California’s Great Central Valley

California’s Central Valley belongs to the world’s most fertile areas and counts no less than 15 million acres of land. The area is around 450 miles in length and between 40 and 60 miles wide. Fresno County is situated right in the heart of this very fertile Great Central Valley and the area is America’s most productive region when it comes to agricultural production.

The area that we now know as Central Valley was actually created and shaped more than a hundred million years way back when huge granite masses rose above California’s earth to form the Sierra Nevada. As glaciers were moving over the mountainous land, they carved out massive channels that later became rivers that that, over time, brought much sediment to the area that became the fertile valley as we know it. Read also this Fresco City College post.

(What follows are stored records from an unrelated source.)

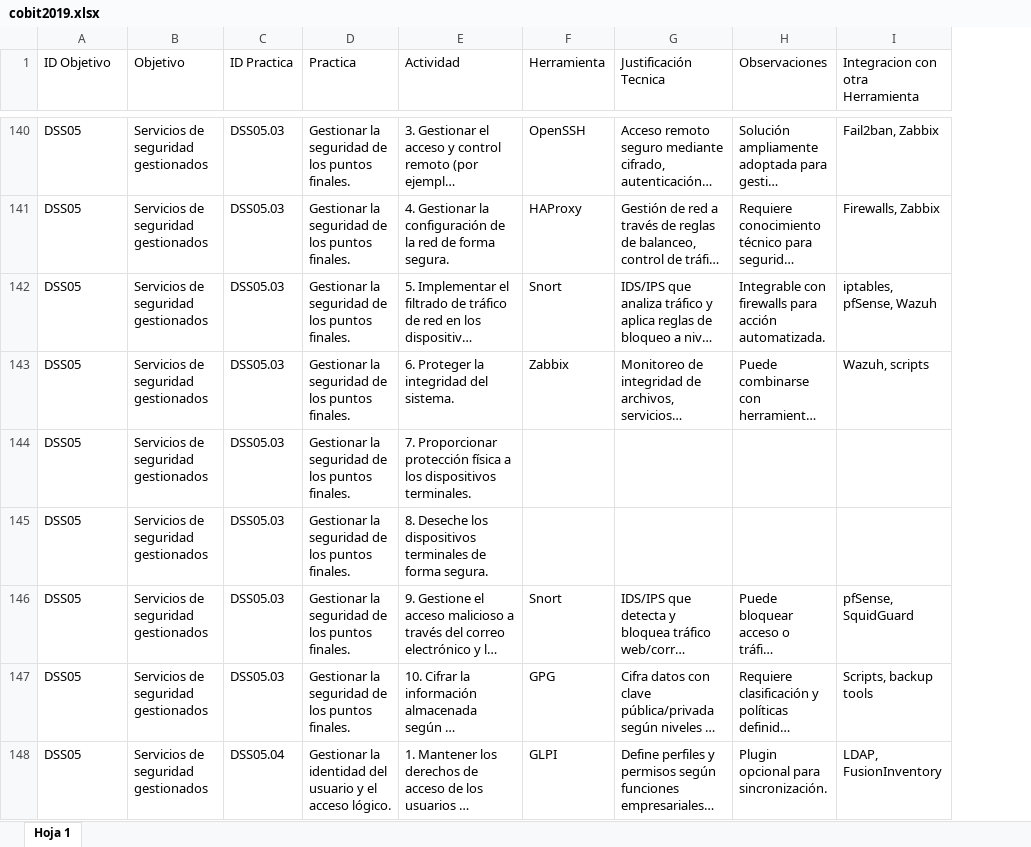
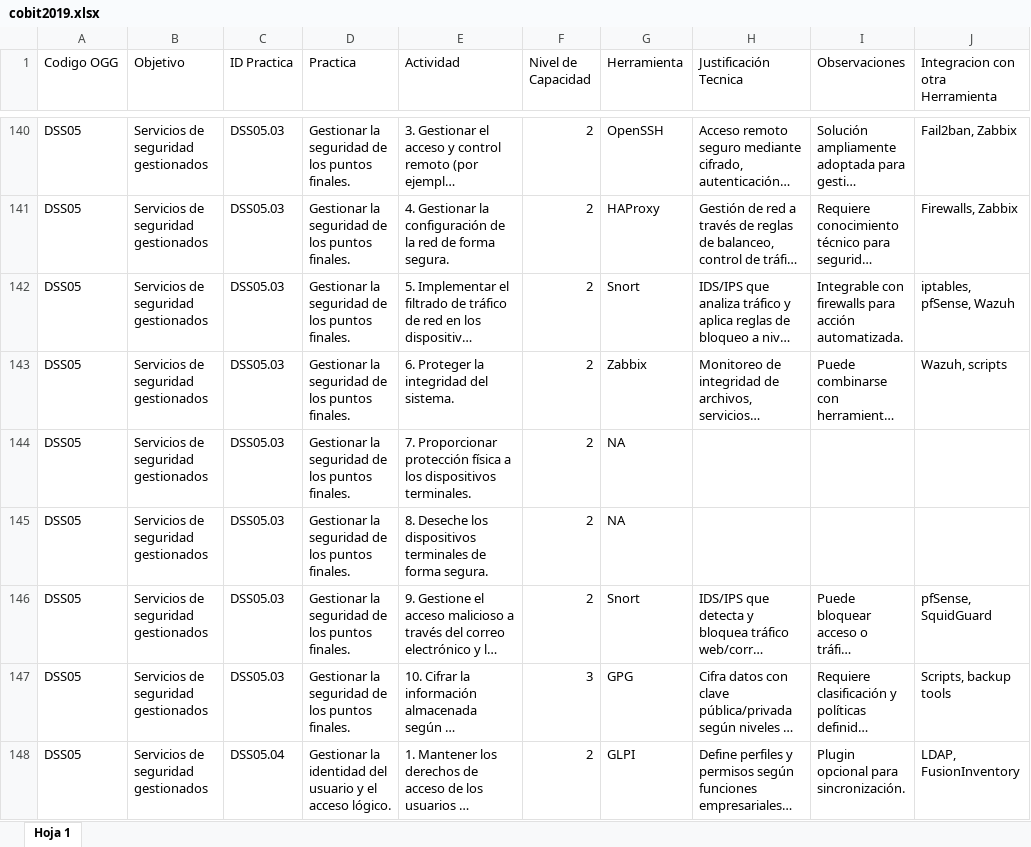
Before and after one commit to SRR967/grafo-ecosistema-tecnologico-cobit, an Excel workbook: util/cobit2019.xlsx, sheet Hoja 1, drawn as a sheet; only a part is shown, gaps mark what is left out; long unchanged cells end in …; values as stored, in another font and other column widths than the file's, no cell formats; charts and pictures and table styles not drawn; addresses are those after the commit; the diff covers the shown part only; the diff names each change by its address in the sheet, - before the commit and + after, or states it on an @@ line.

Commit message:
correccion en la forma en que se muestran los datos, se agrega la columna de capacidad

```diff
--- a/util/cobit2019.xlsx (sheet Hoja 1)
+++ b/util/cobit2019.xlsx (sheet Hoja 1)
+column F (Nivel de Capacidad), rows 140-148: 2 | 2 | 2 | 2 | 2 | 2 | 2 | 3 | 2
-A1: ID Objetivo
+A1: Codigo OGG
-G144:G145 (Herramienta): (empty)
+G144:G145 (Herramienta): NA
```
Also changed, not shown: 24 edited cells elsewhere in this sheet, cell formats, charts or pictures, 15 other files.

Early trappers and explorers were already describing miles of wetlands, native grasses, bourgeoning rivers, and a large body of fresh water (Lake Tulare), in fact, the largest freshwater basin west of the Mississippi. California’s Central Valley is now what initially and at first sight, no one expected, not the Spaniards in the early 1700s, not the Mexicans and Americans, and also not the Europeans and Asians in the early 1800s.

The Central Valley region is surrounded by mountains at all sides. To the east is the Sierra Nevada, to the west we find the Coastal range, if we go north, we will get to the Cascades Mountains, and to the south Tehachapis. There is hardly any region in the world of a size like here where you’ll find a similar diversity of altitude, surface, soil, humidity, and vegetation.

For more information, check out the website of the Fresno Historical Society (7160 W. Kearney Boulevard, Fresno, CA 93706, Phone: (559) 441-0862